Guilty of the Whole Law
“For whoever keeps the whole law and yet stumbles in one point, he has become guilty of all” (James 2:10). I heard Christians use this passage all throughout my childhood to talk about Christians who commit “minor sins.” According to them, and myself when I used this same passage later, whoever told a white lie was just as bad in God’s eyes as a murderer. “One sin can keep you out of Heaven” is a rule I lived by, and it has caused me untold shame, anxiety, and distrust of myself and, more importantly, God and his grace. Those who preach such things are being honest, but their sermons come from a place of ignorance.

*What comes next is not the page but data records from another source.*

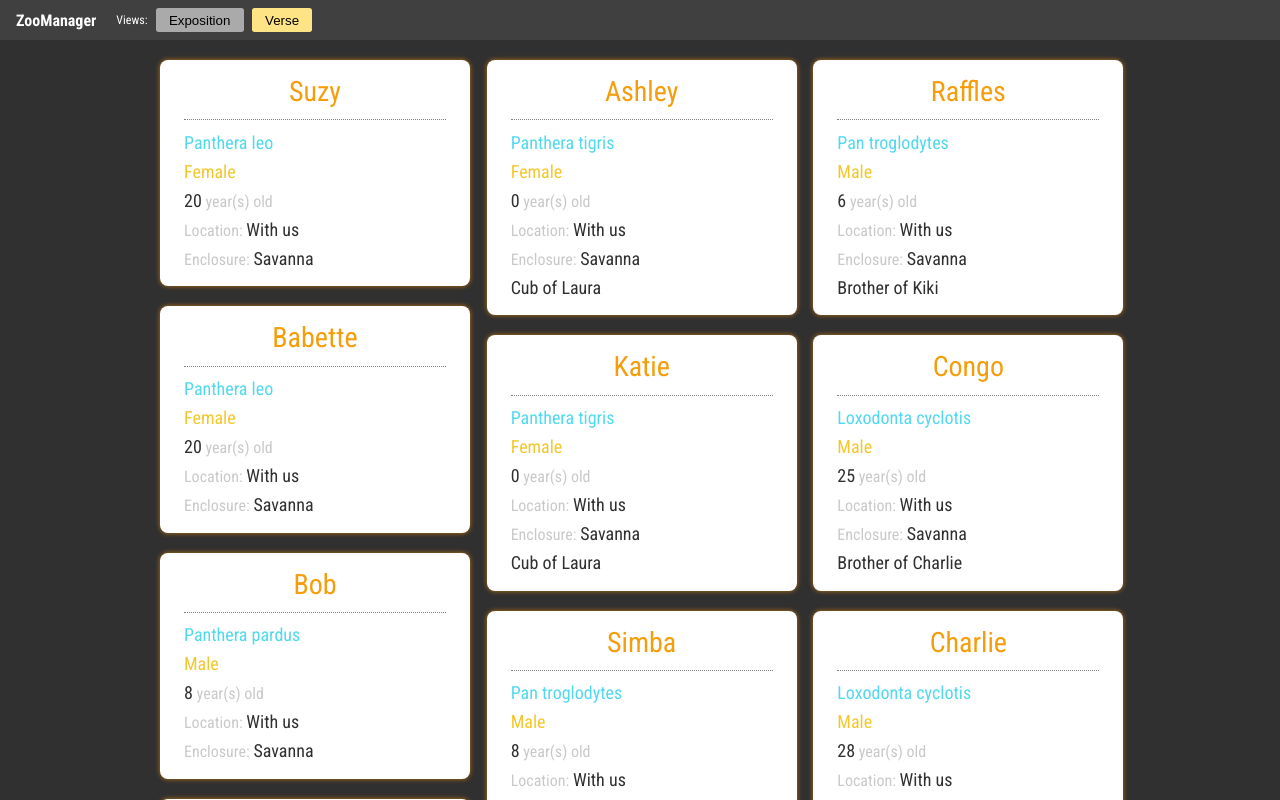
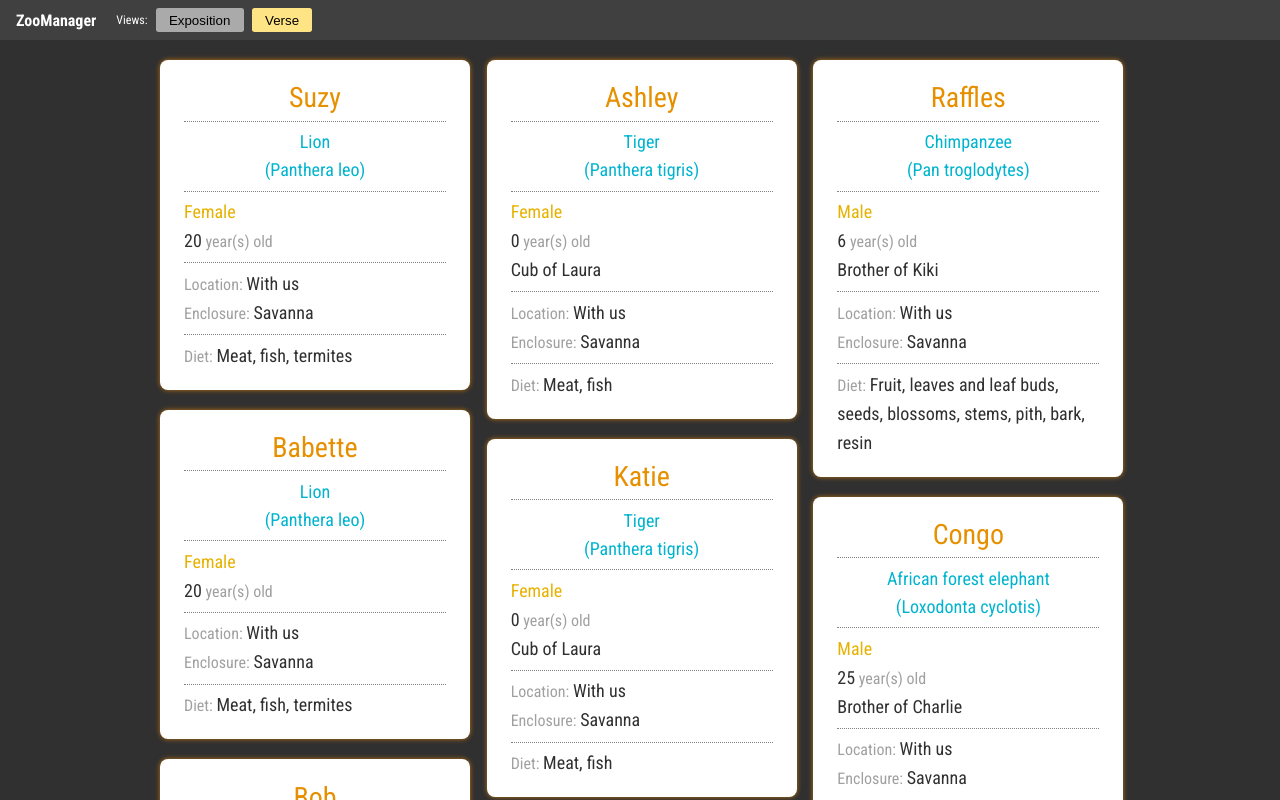
Before and after one commit to iamgrid/zoomanager, a React (Create React App) app: page / in a window 1280 px wide. Both pictures are taken after a click on the button "Verse". Shown: the top 800 px of the page. Built offline with nearby package versions, Linux system fonts and the light colour scheme.

Commit message:
displays.tsx - All displays working as intended

```diff
--- a/public/initialData.json
+++ b/public/initialData.json
@@ -7,7 +7,7 @@
 		"gender": "Female",
 		"location": "With us",
 		"enclosure": "Savanna",
-		"dietary_restrictions": "",
+		"diet": "",
 		"public_notes": "",
 		"admin_notes": "Lorem ipsum denem sit amet"
 	},
@@ -19,7 +19,7 @@
 		"gender": "Female",
 		"location": "With us",
 		"enclosure": "Savanna",
-		"dietary_restrictions": "High chloresterol",
+		"diet": "High chloresterol",
 		"public_notes": "",
 		"admin_notes": "Accentuer elit"
 	},
@@ -31,7 +31,7 @@
 		"gender": "Male",
 		"location": "With us",
 		"enclosure": "Savanna",
-		"dietary_restrictions": "Can't be fed after midnight",
+		"diet": "Can't be fed after midnight",
 		"public_notes": "",
 		"admin_notes": ""
 	},
@@ -43,7 +43,7 @@
 		"gender": "Female",
 		"location": "With us",
 		"enclosure": "Savanna",
-		"dietary_restrictions": "",
+		"diet": "",
 		"public_notes": "Momma of Ashley and Katie",
 		"admin_notes": ""
 	},
@@ -55,7 +55,7 @@
 		"gender": "Female",
 		"location": "With us",
 		"enclosure": "Savanna",
-		"dietary_restrictions": "",
+		"diet": "",
 		"public_notes": "Cub of Laura",
 		"admin_notes": ""
 	},
@@ -67,7 +67,7 @@
 		"gender": "Female",
 		"location": "With us",
 		"enclosure": "Savanna",
-		"dietary_restrictions": "",
+		"diet": "",
 		"public_notes": "Cub of Laura",
 		"admin_notes": ""
 	},
@@ -79,7 +79,7 @@
 		"gender": "Male",
 		"location": "With us",
 		"enclosure": "Savanna",
-		"dietary_restrictions": "",
+		"diet": "",
 		"public_notes": "",
 		"admin_notes": ""
 	},
@@ -91,7 +91,7 @@
 		"gender": "Female",
 		"location": "On loan",
 		"enclosure": "In transit",
-		"dietary_restrictions": "",
+		"diet": "",
 		"public_notes": "Sister of Raffles",
 		"admin_notes": ""
 	},
@@ -103,7 +103,7 @@
 		"gender": "Male",
 		"location": "With us",
 		"enclosure": "Savanna",
-		"dietary_restrictions": "",
+		"diet": "",
 		"public_notes": "Brother of Kiki",
 		"admin_notes": ""
 	},
@@ -115,7 +115,7 @@
 		"gender": "Male",
 		"location": "With us",
 		"enclosure": "Savanna",
-		"dietary_restrictions": "Diabetic",
+		"diet": "Diabetic",
 		"public_notes": "Brother of Charlie",
 		"admin_notes": ""
 	},
@@ -127,7 +127,7 @@
 		"gender": "Male",
 		"location": "With us",
 		"enclosure": "Savanna",
-		"dietary_restrictions": "High blood sugar",
+		"diet": "High blood sugar",
 		"public_notes": "Brother of Congo",
 		"admin_notes": ""
 	}
--- a/src/App.css
+++ b/src/App.css
@@ -16,13 +16,13 @@
 
 	--v-item-bg: #ffffff;
 	--v-text-default: #303030;
-	--v-text-hl1: #f59d0a;
-	--v-text-hl2: #51d9ef;
-	--v-text-hl3: #f3c72c;
-	--v-text-hl4: #ffe486;
-	--v-text-ll1: #c9c9c9;
-	--v-text-ll2: #cacaca;
-	--v-text-ll3: #aaaaaa;
+	--v-text-hl1: #e69000;
+	--v-text-hl2: #00b4cf;
+	--v-text-hl3: #e6b200;
+	--v-text-hl4: #ffd849;
+	--v-text-ll1: #a0a0a0;
+	--v-text-ll2: #909090;
+	--v-text-ll3: #707070;
 }
 
 .text_exposition_default {
@@ -84,6 +84,9 @@
 
 .text_verse_hl2 {
 	color: var(--v-text-hl2);
+	width: 100%;
+	display: block !important;
+	text-align: center;
 }
 
 .text_verse_hl3 {
@@ -123,9 +126,6 @@
 	line-height: 32px;
 	width: 100%;
 	text-align: center;
-	border-bottom: 1px dotted gray;
-	padding-bottom: 0.4em;
-	margin-bottom: 0.3em;
 	display: block !important;
 }
 
@@ -203,7 +203,7 @@ body {
 }
 
 .data_display--exposition .data_display__section {
-	padding: 0.5em;
+	padding: 0.6em 0.8em;
 	border-top: 1px solid #ffffff30;
 }
 
@@ -223,7 +223,7 @@ body {
 	}
 
 	.data_display--exposition .data_display__section {
-		padding: 0.5em 1em;
+		padding: 0.8em 1em;
 		border: 0;
 	}
 }
@@ -251,7 +251,19 @@ body {
 	color: var(--e-text-ll1);
 }
 
-.data_display--verse .data_display__prefix,
+.data_display--verse .data_display__section {
+	border-top: 1px dotted gray;
+	padding: 0.4em 0;
+}
+
+.data_display--verse .data_display__section:first-child {
+	border-top: 0;
+}
+
+.data_display--verse .data_display__prefix {
+	color: var(--v-text-ll1);
+}
+
 .data_display--verse .data_display__suffix {
 	color: var(--v-text-ll1);
 }
--- a/src/App.tsx
+++ b/src/App.tsx
@@ -15,6 +15,7 @@ import {
 	faTimes,
 	faPlus,
 	faSearch,
+	faUtensils,
 } from '@fortawesome/free-solid-svg-icons';
 
 library.add(
@@ -27,7 +28,8 @@ library.add(
 	faCheck,
 	faTimes,
 	faPlus,
-	faSearch
+	faSearch,
+	faUtensils
 );
 
 function App() {
--- a/src/features/main/DataItem.tsx
+++ b/src/features/main/DataItem.tsx
@@ -94,6 +94,7 @@ function DataRow({
 	let hasContent = false;
 	Object.values(fieldConfig[sectionId][rowId]).forEach((entry) => {
 		const entryId = entry.id as configItemId;
+		if (entryId === 'diet') hasContent = true;
 		if (itemData[entryId] !== '') hasContent = true;
 	});
 
@@ -148,7 +149,8 @@ function DataEntry({
 	const [front, middle, back] = displays[entryConfigId].combine(
 		entryConfig,
 		activeView,
-		disp
+		disp,
+		itemData
 	);
 
 	return (
--- a/src/features/main/displays.tsx
+++ b/src/features/main/displays.tsx
@@ -3,8 +3,16 @@ import {
 	completeExpositionFieldConfigItem,
 	completeVerseFieldConfigItem,
 	configItemId,
+	dataItem,
+	speciesCollectionType,
 } from '../../types';
-import { getAgeFromBirthday, isFieldConfigItem } from '../../utils/helpers';
+import {
+	getAgeFromBirthday,
+	isFieldConfigItem,
+	flattenTaxonomy,
+	capitalize,
+} from '../../utils/helpers';
+import taxonomyData from '../../taxonomyData.json';
 
 function middleClasses(
 	activeView: string,
@@ -28,25 +36,32 @@ interface displayType {
 	createMiddle(
 		config: configItem,
 		activeView: string,
-		value: string
+		value: string,
+		itemData?: dataItem
 	): React.ReactElement | null;
 	createBack(config: configItem): React.ReactElement | null;
 	combine(
 		config: configItem,
 		activeView: string,
-		value: string
+		value: string,
+		itemData: dataItem
 	): Array<React.ReactElement | null>;
 }
 
 function createDisplay(type: string): displayType {
+	// create an empty object with genericDisplay as the prototype:
 	const assembledDisplay = Object.create(genericDisplay);
 
+	// assign the custom methods needed:
 	switch (type) {
 		case 'species':
 			Object.assign(assembledDisplay, speciesDisplay);
 			break;
 		case 'date_of_birth':
 			Object.assign(assembledDisplay, dateOfBirthDisplay);
+			break;
+		case 'diet':
+			Object.assign(assembledDisplay, dietDisplay);
 			break;
 	}
 
@@ -77,10 +92,10 @@ const genericDisplay: displayType = {
 		if (!isFieldConfigItem(config)) return null;
 		return <span className='data_display__suffix'>{config.suffix}</span>;
 	},
-	combine(config, activeView, value) {
+	combine(config, activeView, value, itemData) {
 		return [
 			this.createFront(config),
-			this.createMiddle(config, activeView, value),
+			this.createMiddle(config, activeView, value, itemData),
 			this.createBack(config),
 		];
 	},
@@ -89,12 +104,21 @@ const genericDisplay: displayType = {
 const speciesDisplay: any = {
 	createMiddle(config: configItem, activeView: string, value: string) {
 		if (!isFieldConfigItem(config)) return null;
+		let disp: string | React.ReactElement = value;
+		if (config.displaySettings === 'show_common_name') {
+			disp = (
+				<>
+					{getCommonNameFromSpecies(value)}
+					<br />({value})
+				</>
+			);
+		}
 		return (
 			<span
 				className={middleClasses(activeView, config.fontSize, config.cssClass)}
 				data-tmp='species'
 			>
-				{value}
+				{disp}
 			</span>
 		);
 	},
@@ -118,6 +142,78 @@ const dateOfBirthDisplay: any = {
 	},
 };
 
+const dietDisplay: any = {
+	createFront() {
+		return null;
+	},
+
+	createMiddle(
+		config: configItem,
+		activeView: string,
+		value: string,
+		itemData: dataItem
+	) {
+		if (!isFieldConfigItem(config)) {
+			console.error(config, 'is not of type fieldConfigItem');
+			return null;
+		}
+
+		const speciesDiet = capitalize(
+			getDietFromSpecies(itemData.species),
+			'first_letter'
+		);
+
+		if (config.displaySettings === 'show_species_diet') {
+			return (
+				<>
+					<span className='data_display__prefix'>
+						{config.prefix.replace(' ', '\u00A0')}
+					</span>
+					<span
+						className={middleClasses(
+							activeView,
+							config.fontSize,
+							config.cssClass
+						)}
+					>
+						{speciesDiet}
+					</span>
+				</>
+			);
+		} else if (config.displaySettings === 'show_both') {
+			let restrictions = null;
+
+			if (value.length > 0) {
+				restrictions = (
+					<>
+						<br />
+						<span className='data_display__prefix'>Restrictions: </span>
+						<br />
+						<span
+							className={middleClasses(
+								activeView,
+								config.fontSize,
+								config.cssClass
+							)}
+						>
+							{value}
+						</span>
+					</>
+				);
+			}
+
+			return (
+				<>
+					<span className={middleClasses(activeView, 'md', 'default')}>
+						{speciesDiet}
+					</span>
+					{restrictions}
+				</>
+			);
+		}
+	},
+};
+
 type displaysType = {
 	[key in configItemId]: displayType;
 };
@@ -130,9 +226,27 @@ const displays: displaysType = {
 	gender: genericDisplay,
 	location: genericDisplay,
 	enclosure: genericDisplay,
-	dietary_restrictions: genericDisplay,
+	diet: createDisplay('diet'),
 	public_notes: genericDisplay,
 	admin_notes: genericDisplay,
 };
 
+let flattenedTaxonomy: speciesCollectionType = {};
+
+function getCommonNameFromSpecies(species: string) {
+	if (Object.keys(flattenedTaxonomy).length < 1) {
+		flattenedTaxonomy = flattenTaxonomy(taxonomyData);
+	}
+
+	return flattenedTaxonomy[species].commonName;
+}
+
+function getDietFromSpecies(species: string) {
+	if (Object.keys(flattenedTaxonomy).length < 1) {
+		flattenedTaxonomy = flattenTaxonomy(taxonomyData);
+	}
+
+	return flattenedTaxonomy[species].diet;
+}
+
 export default displays;
--- a/src/fieldConfigs/common.json
+++ b/src/fieldConfigs/common.json
@@ -59,7 +59,7 @@
 		"initialValue": "In transit",
 		"description": ""
 	},
-	"dietary_restrictions": {
+	"diet": {
 		"name": "Dietary restrictions",
 		"inputType": "checkboxSet",
 		"regexType": "nocheck",
--- a/src/fieldConfigs/exposition.json
+++ b/src/fieldConfigs/exposition.json
@@ -72,14 +72,14 @@
 		"suffix": ""
 	},
 	{
-		"id": "dietary_restrictions",
-		"displaySettings": "show_species_diet",
+		"id": "diet",
+		"displaySettings": "show_both",
 		"required": false,
 		"editable": true,
 		"sectionLinePosition": "2|10|10",
-		"icon": "",
+		"icon": "utensils",
 		"fontSize": "md",
-		"cssClass": "default",
+		"cssClass": "hl4",
 		"prefix": "Dietary restrictions: ",
 		"suffix": ""
 	},
--- a/src/fieldConfigs/verse.json
+++ b/src/fieldConfigs/verse.json
@@ -11,7 +11,7 @@
 	{
 		"id": "species",
 		"displaySettings": "show_common_name",
-		"sectionLinePosition": "1|20|10",
+		"sectionLinePosition": "2|10|10",
 		"fontSize": "md",
 		"cssClass": "hl2",
 		"prefix": "",
@@ -20,7 +20,7 @@
 	{
 		"id": "date_of_birth",
 		"displaySettings": "show_age",
-		"sectionLinePosition": "2|20|10",
+		"sectionLinePosition": "3|20|10",
 		"fontSize": "md",
 		"cssClass": "default",
 		"prefix": "",
@@ -29,7 +29,7 @@
 	{
 		"id": "gender",
 		"displaySettings": "",
-		"sectionLinePosition": "2|10|10",
+		"sectionLinePosition": "3|10|10",
 		"fontSize": "md",
 		"cssClass": "hl3",
 		"prefix": "",
@@ -38,7 +38,7 @@
 	{
 		"id": "location",
 		"displaySettings": "",
-		"sectionLinePosition": "3|10|10",
+		"sectionLinePosition": "4|10|10",
 		"fontSize": "md",
 		"cssClass": "default",
 		"prefix": "Location: ",
@@ -47,25 +47,25 @@
 	{
 		"id": "enclosure",
 		"displaySettings": "",
-		"sectionLinePosition": "3|20|10",
+		"sectionLinePosition": "4|20|10",
 		"fontSize": "md",
 		"cssClass": "default",
 		"prefix": "Enclosure: ",
 		"suffix": ""
 	},
 	{
-		"id": "dietary_restrictions",
-		"displaySettings": "",
-		"sectionLinePosition": "",
-		"fontSize": "",
-		"cssClass": "",
-		"prefix": "",
+		"id": "diet",
+		"displaySettings": "show_species_diet",
+		"sectionLinePosition": "5|10|10",
+		"fontSize": "md",
+		"cssClass": "default",
+		"prefix": "Diet: ",
 		"suffix": ""
 	},
 	{
 		"id": "public_notes",
 		"displaySettings": "",
-		"sectionLinePosition": "4|10|10",
+		"sectionLinePosition": "3|30|10",
 		"fontSize": "md",
 		"cssClass": "default",
 		"prefix": "",
--- a/src/mocks/server.js
+++ b/src/mocks/server.js
@@ -13,7 +13,7 @@ const handlers = [
 				"gender": "Female",
 				"location": "With us",
 				"enclosure": "Savanna",
-				"dietary_restrictions": "",
+				"diet": "",
 				"public_notes": "Lorem ipsum denem sit amet",
 				"admin_notes": ""
 			},
@@ -25,7 +25,7 @@ const handlers = [
 				"gender": "Female",
 				"location": "With us",
 				"enclosure": "Savanna",
-				"dietary_restrictions": "High chloresterol",
+				"diet": "High chloresterol",
 				"public_notes": "Accentuer elit",
 				"admin_notes": ""
 			}
--- a/src/taxonomyData.json
+++ b/src/taxonomyData.json
@@ -8,15 +8,15 @@
 							"Panthera": {
 								"Panthera leo": {
 									"commonName": "Lion",
-									"diet": "meat"
+									"diet": "meat, fish, termites"
 								},
 								"Panthera pardus": {
 									"commonName": "Leopard",
-									"diet": "meat"
+									"diet": "meat, fish, dung beetles"
 								},
 								"Panthera tigris": {
 									"commonName": "Tiger",
-									"diet": "meat"
+									"diet": "meat, fish"
 								}
 							}
 						}
--- a/src/utils/helpers.ts
+++ b/src/utils/helpers.ts
@@ -4,13 +4,27 @@ import {
 	fieldConfigs,
 	completeExpositionFieldConfigItem,
 	completeVerseFieldConfigItem,
+	speciesType,
+	speciesCollectionType,
 } from '../types';
 
-export function capitalize(input: string): string {
-	return input
-		.split(' ')
-		.map((el) => `${el.substr(0, 1).toUpperCase()}${el.substr(1)}`)
-		.join(' ');
+export function capitalize(
+	input: string,
+	mode: 'first_letter' | 'all_words' = 'all_words'
+): string {
+	function capitalizeString(word: string) {
+		return `${word.substr(0, 1).toUpperCase()}${word.substr(1)}`;
+	}
+	if (mode === 'all_words') {
+		return input
+			.split(' ')
+			.map((el) => capitalizeString(el))
+			.join(' ');
+	} else if (mode === 'first_letter') {
+		return capitalizeString(input);
+	} else {
+		return input;
+	}
 }
 
 export function hasOwnProperty<X extends {}, Y extends PropertyKey>(
@@ -32,6 +46,10 @@ export function isExpositionFieldConfigItem(
 	return typeof obj.icon === 'string' && typeof obj.required === 'boolean';
 }
 
+export function isSpeciesType(obj: any): obj is speciesType {
+	return typeof obj.commonName === 'string' && typeof obj.diet === 'string';
+}
+
 export function getAgeFromBirthday(birthday: string): number {
 	const now = new Date().getTime();
 	const bd = new Date(birthday).getTime();
@@ -41,6 +59,28 @@ export function getAgeFromBirthday(birthday: string): number {
 	const ageInMS = now - bd;
 	const ageDate = new Date(ageInMS);
 	return Math.abs(ageDate.getUTCFullYear() - 1970);
+}
+
+export function flattenTaxonomy(taxonomyData: any) {
+	const re: speciesCollectionType = {};
+
+	function fTHelper(key: string, node: any) {
+		if (isSpeciesType(node)) {
+			re[key] = node;
+		} else {
+			for (const key2 in node) {
+				fTHelper(key2, node[key2]);
+			}
+		}
+	}
+
+	for (const key in taxonomyData) {
+		fTHelper(key, taxonomyData[key]);
+	}
+
+	console.log('flattenTaxonomy() was called');
+
+	return re;
 }
 
 export function processFieldConfigs(rawConfigs: rawFieldConfigs): fieldConfigs {
```
Also changed, not shown: src/types.d.ts (+10 -1 lines).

When James wrote his letter, he was writing to a specific group of people who were very familiar with the Law. In fact, many were still keeping it and proud of doing so. James’ statement is not a universal condemnation of anyone who makes mistakes; it is a unique critique of the situation among Jewish Christians in the first century.